**Horizontally launched projectile**

**concept, formula, and derivation**

In this article, we will learn about horizontal projectile motion. In this case, the projectile is launched or fired parallel to horizontal. So, it starts with a horizontal initial velocity, some height ‘h’ and no vertical velocity. I am assuming that you know about the basic concepts of projectile motion.

Projectile motion is a form of motion in which an object or particle (called a projectile) is thrown with some initial velocity near the earth’s surface, and it moves along a curved path under the action of gravity alone.

For the derivation of various formulas for horizontal projectile motion, consider the figure given below,

Suppose a body is thrown horizontally from a point \(O\) with velocity \(u\). Point \(O\) is at height \(h\) above the ground.

Now the body has two simultaneously independent motions.

(i) motion with uniform horizontal velocity \(u\).

(ii) vertically downward accelerated motion with constant acceleration \(g\).

A body moves along path \(OPA\) under the influence of these two independent motions.

**Important :-**It is important to note that this motion is controlled by gravity and is an accelerated motion. Since Y-axis is taken downwards, therefore, the downward direction will be regarded as positive direction. So the acceleration \(a_y\) of projectile is \(+g\)

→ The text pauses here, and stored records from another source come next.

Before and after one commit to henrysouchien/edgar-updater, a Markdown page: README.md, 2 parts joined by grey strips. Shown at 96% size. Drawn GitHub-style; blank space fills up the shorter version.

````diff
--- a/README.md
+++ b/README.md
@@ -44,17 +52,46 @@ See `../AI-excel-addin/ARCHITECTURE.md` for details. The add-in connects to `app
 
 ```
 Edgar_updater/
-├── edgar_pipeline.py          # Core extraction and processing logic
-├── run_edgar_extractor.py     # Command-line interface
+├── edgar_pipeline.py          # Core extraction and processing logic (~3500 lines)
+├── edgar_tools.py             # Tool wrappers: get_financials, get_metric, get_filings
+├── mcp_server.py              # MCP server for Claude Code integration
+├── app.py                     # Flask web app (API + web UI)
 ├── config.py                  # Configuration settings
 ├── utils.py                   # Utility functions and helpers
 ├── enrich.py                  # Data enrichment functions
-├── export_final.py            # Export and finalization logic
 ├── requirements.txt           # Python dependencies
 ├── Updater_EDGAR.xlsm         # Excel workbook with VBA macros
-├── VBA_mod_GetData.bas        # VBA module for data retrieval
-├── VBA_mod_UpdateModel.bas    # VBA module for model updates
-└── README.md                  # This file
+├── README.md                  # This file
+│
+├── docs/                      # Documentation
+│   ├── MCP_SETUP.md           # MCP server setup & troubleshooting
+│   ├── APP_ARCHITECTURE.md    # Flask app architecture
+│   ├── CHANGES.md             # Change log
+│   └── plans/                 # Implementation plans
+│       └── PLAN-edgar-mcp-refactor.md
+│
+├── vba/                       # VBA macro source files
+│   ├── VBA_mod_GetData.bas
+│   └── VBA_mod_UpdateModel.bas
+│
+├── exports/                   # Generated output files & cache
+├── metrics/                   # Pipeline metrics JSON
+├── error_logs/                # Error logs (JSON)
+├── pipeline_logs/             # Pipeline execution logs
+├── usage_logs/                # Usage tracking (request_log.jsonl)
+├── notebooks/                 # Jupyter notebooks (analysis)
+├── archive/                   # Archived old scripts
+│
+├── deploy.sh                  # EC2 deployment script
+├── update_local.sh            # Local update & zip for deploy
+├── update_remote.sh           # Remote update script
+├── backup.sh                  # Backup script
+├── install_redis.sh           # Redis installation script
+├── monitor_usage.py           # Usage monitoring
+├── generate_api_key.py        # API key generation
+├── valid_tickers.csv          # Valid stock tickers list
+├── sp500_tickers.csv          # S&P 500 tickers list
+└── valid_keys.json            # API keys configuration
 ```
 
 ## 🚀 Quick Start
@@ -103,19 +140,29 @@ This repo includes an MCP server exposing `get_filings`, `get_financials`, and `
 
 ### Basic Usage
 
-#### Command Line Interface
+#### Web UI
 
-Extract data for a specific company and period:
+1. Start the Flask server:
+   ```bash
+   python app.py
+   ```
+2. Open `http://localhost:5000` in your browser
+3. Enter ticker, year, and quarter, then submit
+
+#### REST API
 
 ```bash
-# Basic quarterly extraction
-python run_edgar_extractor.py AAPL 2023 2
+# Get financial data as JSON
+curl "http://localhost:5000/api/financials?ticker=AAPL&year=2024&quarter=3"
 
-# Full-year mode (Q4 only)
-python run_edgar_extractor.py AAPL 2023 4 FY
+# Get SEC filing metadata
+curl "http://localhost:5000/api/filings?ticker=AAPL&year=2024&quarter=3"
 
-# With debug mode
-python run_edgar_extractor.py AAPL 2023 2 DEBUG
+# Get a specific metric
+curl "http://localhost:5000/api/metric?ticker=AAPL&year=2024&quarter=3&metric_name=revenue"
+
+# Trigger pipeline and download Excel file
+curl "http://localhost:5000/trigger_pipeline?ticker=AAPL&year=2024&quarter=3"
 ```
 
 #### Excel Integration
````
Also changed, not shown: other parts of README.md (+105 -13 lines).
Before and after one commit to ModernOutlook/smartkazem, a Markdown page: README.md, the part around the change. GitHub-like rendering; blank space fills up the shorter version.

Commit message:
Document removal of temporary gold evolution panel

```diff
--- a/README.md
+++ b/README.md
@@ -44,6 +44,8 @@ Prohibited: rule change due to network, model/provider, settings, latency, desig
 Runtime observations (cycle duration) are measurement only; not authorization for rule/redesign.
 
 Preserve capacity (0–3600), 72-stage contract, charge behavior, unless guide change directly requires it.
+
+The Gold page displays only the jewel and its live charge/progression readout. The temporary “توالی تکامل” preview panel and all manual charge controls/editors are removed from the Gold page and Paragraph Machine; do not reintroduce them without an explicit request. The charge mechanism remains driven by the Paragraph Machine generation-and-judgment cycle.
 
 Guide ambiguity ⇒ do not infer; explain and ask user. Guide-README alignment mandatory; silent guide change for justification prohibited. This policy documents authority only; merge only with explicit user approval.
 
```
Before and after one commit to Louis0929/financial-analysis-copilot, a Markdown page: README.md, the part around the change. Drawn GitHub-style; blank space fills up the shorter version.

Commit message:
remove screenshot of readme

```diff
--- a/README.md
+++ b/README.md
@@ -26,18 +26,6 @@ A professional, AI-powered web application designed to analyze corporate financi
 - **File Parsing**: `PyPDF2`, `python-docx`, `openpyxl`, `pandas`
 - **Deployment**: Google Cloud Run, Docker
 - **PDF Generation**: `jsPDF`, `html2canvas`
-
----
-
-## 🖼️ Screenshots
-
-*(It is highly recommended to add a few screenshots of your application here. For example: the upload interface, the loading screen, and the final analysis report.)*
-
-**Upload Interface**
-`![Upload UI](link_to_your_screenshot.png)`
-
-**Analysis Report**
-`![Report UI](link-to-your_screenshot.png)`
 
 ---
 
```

### Trajectory of the projectile

After a time t suppose the body reaches point \(P\left( x,y \right)\) then,

Along horizontal axis at

\(u_x = u\) (since motion is with uniform horizontal velocity)

\(a_x = 0\)

\(s_x=x\)

\(distance = speed \times time\) or, \(x = u\times \,t\)

\[t = \frac{x}{u} \tag{1}\]

Along vertical axis ,

\(u_y = 0 \) at time \(t=0\)

\(a_y = g\)

\(s_y = y\)

By second equation of motion,

\begin{align*}

&s_y = u_yt + \frac{1}{2} a_yt^2\\

&\text{Using equation (1) } \text{and putting} u_y = 0 \text{at time} t=0 \\

&y = \text{0 }+ \frac{1}{2} g \left( \frac{x}{u} \right) ^2\\

&y = \frac{1}{2} g \frac{x^2}{u^2}\\

&y = \frac{g x^2}{\text{2 }u^2}

\end{align*}

This is the equation of parabola. So, the trajectory of the projectile fired parallel to the horizontal is a parabola.

### The velocity of the projectile at any time

Along the horizontal axis,

\(a_x = 0\)

so, velocity remains constant and velocity at \(A\) along horizontal will also be \(u\).

Along vertical,

\(u_y = 0\)

\(a_y = g\)

By first equation of motion

\(v_y = u_y + a_yt\)

\(v_y = 0 + gt\)

\(v_y = gt\)

Magnitude of resultant velocity at any point \(P\)

\begin{align*}

&v^2 = v_x^2 + v_y^2 \\

&v= \sqrt{u_x^2 + g^2t^2}\end{align*}

Now \(\beta\) is the angle which resultant velocity makes with the horizontal, then

\[\tan \beta =\frac{ v_y^2}{v_x^2\,}=\frac{gt}{u}\]

or,

\[\beta =\tan ^{-1}\left( \frac{gt}{u} \right) \]

### Time of flight

It is the total time for which the projectile remains in flight (from \(O\) to \(A\)). Let \(T\) be the time of flight. For vertical downward motion of the body we use \begin{align*}

&s_y = u_gt + \frac{1}{2} a_yt^2\\

&\text{or,}\\

&h=0\times T +\frac{1}{2}gT^2\\

&\text{or,}\\

&T=\sqrt{\frac{2h}{g}}

\end{align*}

### Horizontal Range

It is the horizontal distance covered by projectile during the time of flight. It is equal to \(OA=R\). So, \begin{align*}

R&=\text{Horizontal velocity} \times \text{Time of flight}\\

&=u\times T = u\sqrt{\frac{2h}{g}}

\end{align*}So,\[R=u\sqrt{\frac{2h}{g}}\]

nice